Please report every line in the entries that contains the string "tarafın".

---- Recorded data

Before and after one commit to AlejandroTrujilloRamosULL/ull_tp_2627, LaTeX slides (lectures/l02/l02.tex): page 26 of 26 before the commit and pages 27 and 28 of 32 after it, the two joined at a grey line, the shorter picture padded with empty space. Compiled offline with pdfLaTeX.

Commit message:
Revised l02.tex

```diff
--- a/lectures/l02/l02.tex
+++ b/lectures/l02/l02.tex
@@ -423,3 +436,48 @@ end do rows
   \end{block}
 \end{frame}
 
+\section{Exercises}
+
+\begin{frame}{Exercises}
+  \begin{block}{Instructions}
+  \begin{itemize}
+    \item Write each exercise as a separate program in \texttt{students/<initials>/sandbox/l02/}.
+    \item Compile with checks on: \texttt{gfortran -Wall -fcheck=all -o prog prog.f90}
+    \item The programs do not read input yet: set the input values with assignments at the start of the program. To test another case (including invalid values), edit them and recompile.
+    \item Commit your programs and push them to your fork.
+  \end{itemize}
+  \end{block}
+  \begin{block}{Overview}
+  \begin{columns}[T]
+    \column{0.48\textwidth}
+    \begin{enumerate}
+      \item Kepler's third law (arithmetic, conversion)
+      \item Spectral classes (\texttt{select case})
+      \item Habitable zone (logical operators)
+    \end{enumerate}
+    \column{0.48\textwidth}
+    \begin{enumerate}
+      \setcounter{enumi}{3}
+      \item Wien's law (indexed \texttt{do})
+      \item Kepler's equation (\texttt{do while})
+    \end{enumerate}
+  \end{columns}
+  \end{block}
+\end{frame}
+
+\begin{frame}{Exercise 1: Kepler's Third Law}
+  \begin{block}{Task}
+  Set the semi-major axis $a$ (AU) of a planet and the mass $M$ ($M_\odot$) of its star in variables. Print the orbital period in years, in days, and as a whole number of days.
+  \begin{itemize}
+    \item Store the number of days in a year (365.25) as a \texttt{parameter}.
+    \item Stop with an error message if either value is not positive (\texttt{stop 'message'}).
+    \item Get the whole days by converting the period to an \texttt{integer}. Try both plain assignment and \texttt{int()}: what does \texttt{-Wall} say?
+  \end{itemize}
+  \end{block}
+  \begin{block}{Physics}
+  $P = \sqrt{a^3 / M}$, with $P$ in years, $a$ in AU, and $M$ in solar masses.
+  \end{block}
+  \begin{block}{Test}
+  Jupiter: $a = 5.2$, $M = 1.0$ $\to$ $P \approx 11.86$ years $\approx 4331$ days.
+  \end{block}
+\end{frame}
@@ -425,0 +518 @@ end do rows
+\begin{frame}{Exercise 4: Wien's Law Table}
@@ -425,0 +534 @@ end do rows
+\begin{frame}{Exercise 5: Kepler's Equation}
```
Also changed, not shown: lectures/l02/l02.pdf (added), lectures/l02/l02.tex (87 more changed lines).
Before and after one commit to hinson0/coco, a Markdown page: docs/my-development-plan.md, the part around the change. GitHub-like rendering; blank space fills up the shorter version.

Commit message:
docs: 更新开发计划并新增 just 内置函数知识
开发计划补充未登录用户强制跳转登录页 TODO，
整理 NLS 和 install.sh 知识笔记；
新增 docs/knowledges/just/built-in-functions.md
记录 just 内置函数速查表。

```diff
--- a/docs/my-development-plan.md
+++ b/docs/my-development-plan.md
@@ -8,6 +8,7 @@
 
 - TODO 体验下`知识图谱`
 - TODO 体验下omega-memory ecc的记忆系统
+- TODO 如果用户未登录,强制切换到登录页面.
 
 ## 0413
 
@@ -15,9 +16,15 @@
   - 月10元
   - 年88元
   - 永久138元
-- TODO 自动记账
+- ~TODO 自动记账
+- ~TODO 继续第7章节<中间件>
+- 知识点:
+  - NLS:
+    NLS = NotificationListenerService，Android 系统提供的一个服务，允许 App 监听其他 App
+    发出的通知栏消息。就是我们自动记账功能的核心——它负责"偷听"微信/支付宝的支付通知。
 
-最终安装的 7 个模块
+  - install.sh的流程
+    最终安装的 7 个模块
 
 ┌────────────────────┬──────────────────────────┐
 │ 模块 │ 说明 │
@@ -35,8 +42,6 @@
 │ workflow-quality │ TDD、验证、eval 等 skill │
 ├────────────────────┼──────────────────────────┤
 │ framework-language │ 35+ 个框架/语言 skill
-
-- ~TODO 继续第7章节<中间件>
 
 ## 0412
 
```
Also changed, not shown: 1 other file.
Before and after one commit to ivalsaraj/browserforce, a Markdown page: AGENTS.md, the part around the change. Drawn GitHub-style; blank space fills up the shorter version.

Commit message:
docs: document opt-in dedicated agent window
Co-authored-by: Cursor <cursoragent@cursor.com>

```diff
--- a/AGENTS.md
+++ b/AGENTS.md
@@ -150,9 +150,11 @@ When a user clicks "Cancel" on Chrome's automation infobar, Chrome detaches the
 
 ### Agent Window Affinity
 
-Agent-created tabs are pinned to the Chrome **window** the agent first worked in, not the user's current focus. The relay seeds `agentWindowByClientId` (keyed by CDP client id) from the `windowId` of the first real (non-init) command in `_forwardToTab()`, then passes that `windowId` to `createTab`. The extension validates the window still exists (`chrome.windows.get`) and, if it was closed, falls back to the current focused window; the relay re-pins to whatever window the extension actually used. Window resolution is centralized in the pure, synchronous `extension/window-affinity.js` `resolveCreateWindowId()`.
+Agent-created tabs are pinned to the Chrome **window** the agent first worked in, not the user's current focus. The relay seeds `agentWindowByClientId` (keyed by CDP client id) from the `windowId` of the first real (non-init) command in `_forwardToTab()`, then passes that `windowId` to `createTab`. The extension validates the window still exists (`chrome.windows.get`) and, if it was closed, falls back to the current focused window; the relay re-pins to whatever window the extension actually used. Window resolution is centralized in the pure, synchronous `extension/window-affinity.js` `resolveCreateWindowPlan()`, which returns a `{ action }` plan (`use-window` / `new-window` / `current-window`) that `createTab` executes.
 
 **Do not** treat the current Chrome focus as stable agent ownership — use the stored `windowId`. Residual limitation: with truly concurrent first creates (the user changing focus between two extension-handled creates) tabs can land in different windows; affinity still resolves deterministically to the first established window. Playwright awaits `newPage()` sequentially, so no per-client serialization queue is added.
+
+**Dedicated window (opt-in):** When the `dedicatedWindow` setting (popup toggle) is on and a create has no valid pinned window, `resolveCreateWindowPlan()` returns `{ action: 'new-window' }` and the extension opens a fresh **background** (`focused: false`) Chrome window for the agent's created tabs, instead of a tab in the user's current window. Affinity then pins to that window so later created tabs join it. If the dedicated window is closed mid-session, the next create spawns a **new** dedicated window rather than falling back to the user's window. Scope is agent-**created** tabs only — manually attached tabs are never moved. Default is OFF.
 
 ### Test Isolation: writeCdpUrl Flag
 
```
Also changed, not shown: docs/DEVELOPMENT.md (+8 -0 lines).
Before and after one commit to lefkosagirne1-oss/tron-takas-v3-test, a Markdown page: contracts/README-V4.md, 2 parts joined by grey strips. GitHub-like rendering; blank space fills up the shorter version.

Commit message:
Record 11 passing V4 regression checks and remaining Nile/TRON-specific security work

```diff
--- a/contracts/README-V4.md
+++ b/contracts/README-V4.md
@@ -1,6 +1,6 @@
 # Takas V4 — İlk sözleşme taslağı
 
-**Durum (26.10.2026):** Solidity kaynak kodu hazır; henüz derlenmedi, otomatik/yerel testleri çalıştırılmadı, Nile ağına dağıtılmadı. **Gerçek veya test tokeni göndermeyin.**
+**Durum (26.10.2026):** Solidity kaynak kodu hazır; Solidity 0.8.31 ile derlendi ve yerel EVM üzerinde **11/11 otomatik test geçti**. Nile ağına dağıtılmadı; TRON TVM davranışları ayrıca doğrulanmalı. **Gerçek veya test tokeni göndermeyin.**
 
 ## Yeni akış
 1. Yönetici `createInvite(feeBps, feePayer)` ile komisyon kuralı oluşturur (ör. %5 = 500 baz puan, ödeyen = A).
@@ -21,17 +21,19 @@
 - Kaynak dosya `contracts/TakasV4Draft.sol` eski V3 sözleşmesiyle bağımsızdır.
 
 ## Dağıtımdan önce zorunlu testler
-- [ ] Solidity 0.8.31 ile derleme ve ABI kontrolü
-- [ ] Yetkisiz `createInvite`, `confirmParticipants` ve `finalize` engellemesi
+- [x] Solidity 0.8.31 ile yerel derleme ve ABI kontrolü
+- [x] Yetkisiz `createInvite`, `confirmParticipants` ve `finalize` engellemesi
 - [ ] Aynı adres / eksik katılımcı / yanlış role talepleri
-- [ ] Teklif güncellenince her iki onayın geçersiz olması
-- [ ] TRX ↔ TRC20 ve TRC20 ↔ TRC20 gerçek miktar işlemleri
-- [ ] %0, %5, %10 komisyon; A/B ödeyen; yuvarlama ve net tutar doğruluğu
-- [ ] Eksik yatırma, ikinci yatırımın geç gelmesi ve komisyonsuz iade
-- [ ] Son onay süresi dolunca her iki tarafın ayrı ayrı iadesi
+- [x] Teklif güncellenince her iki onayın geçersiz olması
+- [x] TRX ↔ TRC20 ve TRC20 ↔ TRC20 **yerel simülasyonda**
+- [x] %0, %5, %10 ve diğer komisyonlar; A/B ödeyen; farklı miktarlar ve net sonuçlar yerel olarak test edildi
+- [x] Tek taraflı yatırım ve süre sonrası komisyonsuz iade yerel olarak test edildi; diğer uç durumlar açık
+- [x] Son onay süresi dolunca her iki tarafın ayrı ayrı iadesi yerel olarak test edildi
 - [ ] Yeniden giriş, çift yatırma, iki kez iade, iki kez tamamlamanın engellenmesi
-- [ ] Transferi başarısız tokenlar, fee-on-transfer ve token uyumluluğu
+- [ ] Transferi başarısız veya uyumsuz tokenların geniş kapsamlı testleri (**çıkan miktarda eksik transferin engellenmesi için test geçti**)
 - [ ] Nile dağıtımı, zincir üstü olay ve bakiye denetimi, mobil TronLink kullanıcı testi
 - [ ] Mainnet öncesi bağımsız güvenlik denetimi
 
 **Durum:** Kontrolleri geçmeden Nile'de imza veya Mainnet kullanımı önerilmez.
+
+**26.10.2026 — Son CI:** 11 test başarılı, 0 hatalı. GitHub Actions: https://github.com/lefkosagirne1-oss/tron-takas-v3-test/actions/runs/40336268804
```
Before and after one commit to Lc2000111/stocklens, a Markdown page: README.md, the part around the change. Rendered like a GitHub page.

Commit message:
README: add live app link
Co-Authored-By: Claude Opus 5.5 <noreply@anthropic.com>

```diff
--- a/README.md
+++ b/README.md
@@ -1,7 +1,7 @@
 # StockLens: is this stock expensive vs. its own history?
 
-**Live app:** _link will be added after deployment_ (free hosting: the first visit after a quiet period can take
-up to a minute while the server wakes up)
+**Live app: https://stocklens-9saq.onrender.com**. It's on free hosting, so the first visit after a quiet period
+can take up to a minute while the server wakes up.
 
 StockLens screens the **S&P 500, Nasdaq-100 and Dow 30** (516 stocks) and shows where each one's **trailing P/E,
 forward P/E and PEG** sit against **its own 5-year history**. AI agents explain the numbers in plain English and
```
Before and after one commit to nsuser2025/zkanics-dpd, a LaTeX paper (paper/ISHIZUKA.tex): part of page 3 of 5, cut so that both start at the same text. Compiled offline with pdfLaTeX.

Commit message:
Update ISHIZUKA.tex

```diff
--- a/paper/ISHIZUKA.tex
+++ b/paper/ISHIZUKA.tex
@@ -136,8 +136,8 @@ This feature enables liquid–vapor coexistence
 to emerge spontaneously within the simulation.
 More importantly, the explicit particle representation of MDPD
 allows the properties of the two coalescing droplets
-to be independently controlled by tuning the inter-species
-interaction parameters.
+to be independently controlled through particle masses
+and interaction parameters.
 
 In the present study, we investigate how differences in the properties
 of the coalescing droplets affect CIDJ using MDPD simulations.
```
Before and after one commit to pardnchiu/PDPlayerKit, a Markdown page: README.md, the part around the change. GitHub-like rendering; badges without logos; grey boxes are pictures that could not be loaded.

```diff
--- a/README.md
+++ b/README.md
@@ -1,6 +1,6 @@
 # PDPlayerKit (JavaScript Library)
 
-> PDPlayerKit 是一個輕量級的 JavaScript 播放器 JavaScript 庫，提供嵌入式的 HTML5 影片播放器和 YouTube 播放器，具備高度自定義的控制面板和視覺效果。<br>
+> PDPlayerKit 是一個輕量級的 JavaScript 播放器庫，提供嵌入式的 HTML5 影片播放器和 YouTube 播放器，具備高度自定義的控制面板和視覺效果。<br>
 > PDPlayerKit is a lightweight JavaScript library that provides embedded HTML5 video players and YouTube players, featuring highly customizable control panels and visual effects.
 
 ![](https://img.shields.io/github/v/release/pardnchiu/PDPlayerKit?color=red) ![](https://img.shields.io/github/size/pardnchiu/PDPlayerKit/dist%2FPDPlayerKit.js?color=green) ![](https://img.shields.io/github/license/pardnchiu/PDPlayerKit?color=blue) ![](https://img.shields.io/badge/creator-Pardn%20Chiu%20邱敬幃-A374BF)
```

--------

### Exercise output
-- [ ] Son onay süresi dolunca her iki tarafın ayrı ayrı iadesi
+- [x] Son onay süresi dolunca her iki tarafın ayrı ayrı iadesi yerel olarak test edildi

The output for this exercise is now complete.